*What to do*. When you retype the entries, keep each one exact and leave out the pictures.

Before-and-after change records
[Start of Attachment]

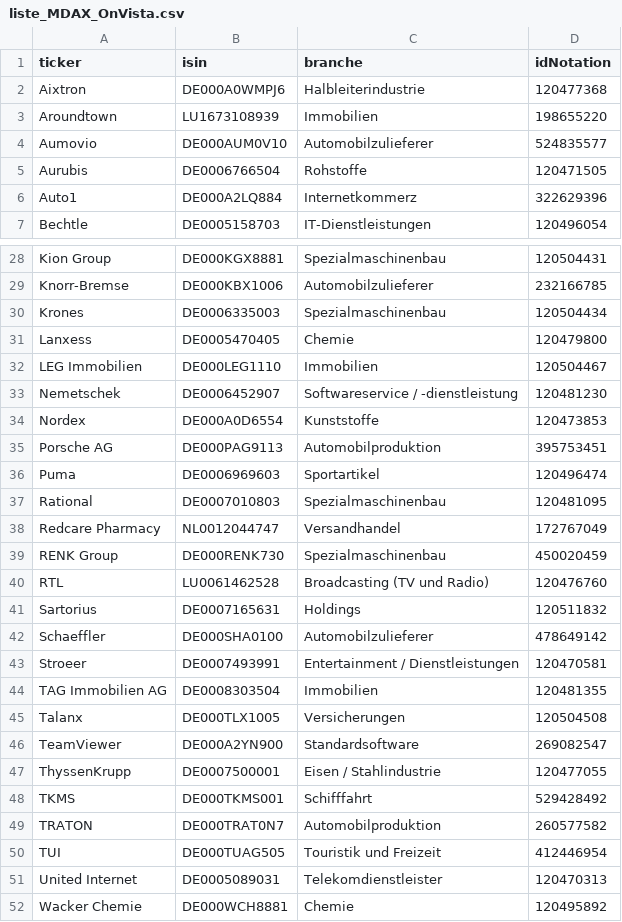
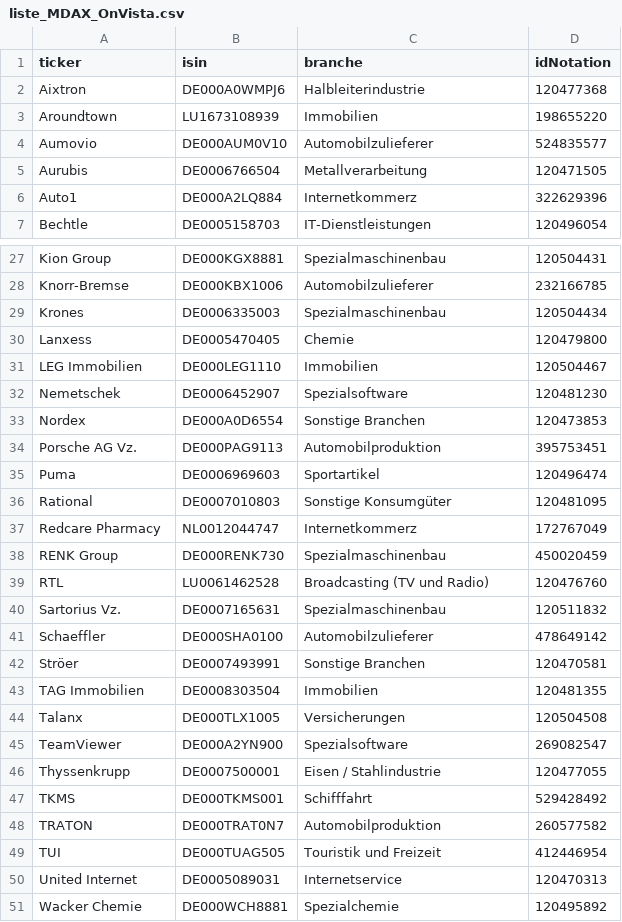
Before and after one commit to simOrderS/Stock-Information, a CSV file: liste_MDAX_OnVista.csv, drawn as a sheet; only a part is shown, gaps mark what is left out; the diff covers the shown part only.

```diff
--- a/liste_MDAX_OnVista.csv
+++ b/liste_MDAX_OnVista.csv
@@ -4,3 +4,3 @@ Aroundtown,LU1673108939,Immobilien,198655220
 Aumovio,DE000AUM0V10,Automobilzulieferer,524835577
-Aurubis,DE0006766504,Rohstoffe,120471505
+Aurubis,DE0006766504,Metallverarbeitung,120471505
 Auto1,DE000A2LQ884,Internetkommerz,322629396
@@ -32,17 +31,17 @@ Lanxess,DE0005470405,Chemie,120479800
 LEG Immobilien,DE000LEG1110,Immobilien,120504467
-Nemetschek,DE0006452907,Softwareservice / -dienstleistung,120481230
-Nordex,DE000A0D6554,Kunststoffe,120473853
-Porsche AG,DE000PAG9113,Automobilproduktion,395753451
+Nemetschek,DE0006452907,Spezialsoftware,120481230
+Nordex,DE000A0D6554,Sonstige Branchen,120473853
+Porsche AG Vz.,DE000PAG9113,Automobilproduktion,395753451
 Puma,DE0006969603,Sportartikel,120496474
-Rational,DE0007010803,Spezialmaschinenbau,120481095
-Redcare Pharmacy,NL0012044747,Versandhandel,172767049
+Rational,DE0007010803,Sonstige Konsumgüter,120481095
+Redcare Pharmacy,NL0012044747,Internetkommerz,172767049
 RENK Group,DE000RENK730,Spezialmaschinenbau,450020459
 RTL,LU0061462528,Broadcasting (TV und Radio),120476760
-Sartorius,DE0007165631,Holdings,120511832
+Sartorius Vz.,DE0007165631,Spezialmaschinenbau,120511832
 Schaeffler,DE000SHA0100,Automobilzulieferer,478649142
-Stroeer,DE0007493991,Entertainment / Dienstleistungen,120470581
-TAG Immobilien AG,DE0008303504,Immobilien,120481355
+Ströer,DE0007493991,Sonstige Branchen,120470581
+TAG Immobilien,DE0008303504,Immobilien,120481355
 Talanx,DE000TLX1005,Versicherungen,120504508
-TeamViewer,DE000A2YN900,Standardsoftware,269082547
-ThyssenKrupp,DE0007500001,Eisen / Stahlindustrie,120477055
+TeamViewer,DE000A2YN900,Spezialsoftware,269082547
+Thyssenkrupp,DE0007500001,Eisen / Stahlindustrie,120477055
 TKMS,DE000TKMS001,Schifffahrt,529428492
@@ -50,3 +49,3 @@ TRATON,DE000TRAT0N7,Automobilproduktion,260577582
 TUI,DE000TUAG505,Touristik und Freizeit,412446954
-United Internet,DE0005089031,Telekomdienstleister,120470313
-Wacker Chemie,DE000WCH8881,Chemie,120495892
+United Internet,DE0005089031,Internetservice,120470313
+Wacker Chemie,DE000WCH8881,Spezialchemie,120495892
```
Also changed, not shown: 1 removed row and 9 edited cells elsewhere in this file, liste_DAX40_OnVista.csv, liste_SDAX_OnVista.csv, 9 other files.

[End of Attachment]

*Answer below*.
Before and after one commit to simOrderS/Stock-Information, a CSV file: liste_MDAX_OnVista.csv, drawn as a sheet; only a part is shown, gaps mark what is left out; the diff covers the shown part only.

```diff
--- a/liste_MDAX_OnVista.csv
+++ b/liste_MDAX_OnVista.csv
@@ -4,3 +4,3 @@ Aroundtown,LU1673108939,Immobilien,198655220
 Aumovio,DE000AUM0V10,Automobilzulieferer,524835577
-Aurubis,DE0006766504,Rohstoffe,120471505
+Aurubis,DE0006766504,Metallverarbeitung,120471505
 Auto1,DE000A2LQ884,Internetkommerz,322629396
@@ -32,17 +31,17 @@ Lanxess,DE0005470405,Chemie,120479800
 LEG Immobilien,DE000LEG1110,Immobilien,120504467
-Nemetschek,DE0006452907,Softwareservice / -dienstleistung,120481230
-Nordex,DE000A0D6554,Kunststoffe,120473853
-Porsche AG,DE000PAG9113,Automobilproduktion,395753451
+Nemetschek,DE0006452907,Spezialsoftware,120481230
+Nordex,DE000A0D6554,Sonstige Branchen,120473853
+Porsche AG Vz.,DE000PAG9113,Automobilproduktion,395753451
 Puma,DE0006969603,Sportartikel,120496474
-Rational,DE0007010803,Spezialmaschinenbau,120481095
-Redcare Pharmacy,NL0012044747,Versandhandel,172767049
+Rational,DE0007010803,Sonstige Konsumgüter,120481095
+Redcare Pharmacy,NL0012044747,Internetkommerz,172767049
 RENK Group,DE000RENK730,Spezialmaschinenbau,450020459
 RTL,LU0061462528,Broadcasting (TV und Radio),120476760
-Sartorius,DE0007165631,Holdings,120511832
+Sartorius Vz.,DE0007165631,Spezialmaschinenbau,120511832
 Schaeffler,DE000SHA0100,Automobilzulieferer,478649142
-Stroeer,DE0007493991,Entertainment / Dienstleistungen,120470581
-TAG Immobilien AG,DE0008303504,Immobilien,120481355
+Ströer,DE0007493991,Sonstige Branchen,120470581
+TAG Immobilien,DE0008303504,Immobilien,120481355
 Talanx,DE000TLX1005,Versicherungen,120504508
-TeamViewer,DE000A2YN900,Standardsoftware,269082547
-ThyssenKrupp,DE0007500001,Eisen / Stahlindustrie,120477055
+TeamViewer,DE000A2YN900,Spezialsoftware,269082547
+Thyssenkrupp,DE0007500001,Eisen / Stahlindustrie,120477055
 TKMS,DE000TKMS001,Schifffahrt,529428492
@@ -50,3 +49,3 @@ TRATON,DE000TRAT0N7,Automobilproduktion,260577582
 TUI,DE000TUAG505,Touristik und Freizeit,412446954
-United Internet,DE0005089031,Telekomdienstleister,120470313
-Wacker Chemie,DE000WCH8881,Chemie,120495892
+United Internet,DE0005089031,Internetservice,120470313
+Wacker Chemie,DE000WCH8881,Spezialchemie,120495892
```
Also changed, not shown: 1 removed row and 9 edited cells elsewhere in this file, liste_DAX40_OnVista.csv, liste_SDAX_OnVista.csv, 9 other files.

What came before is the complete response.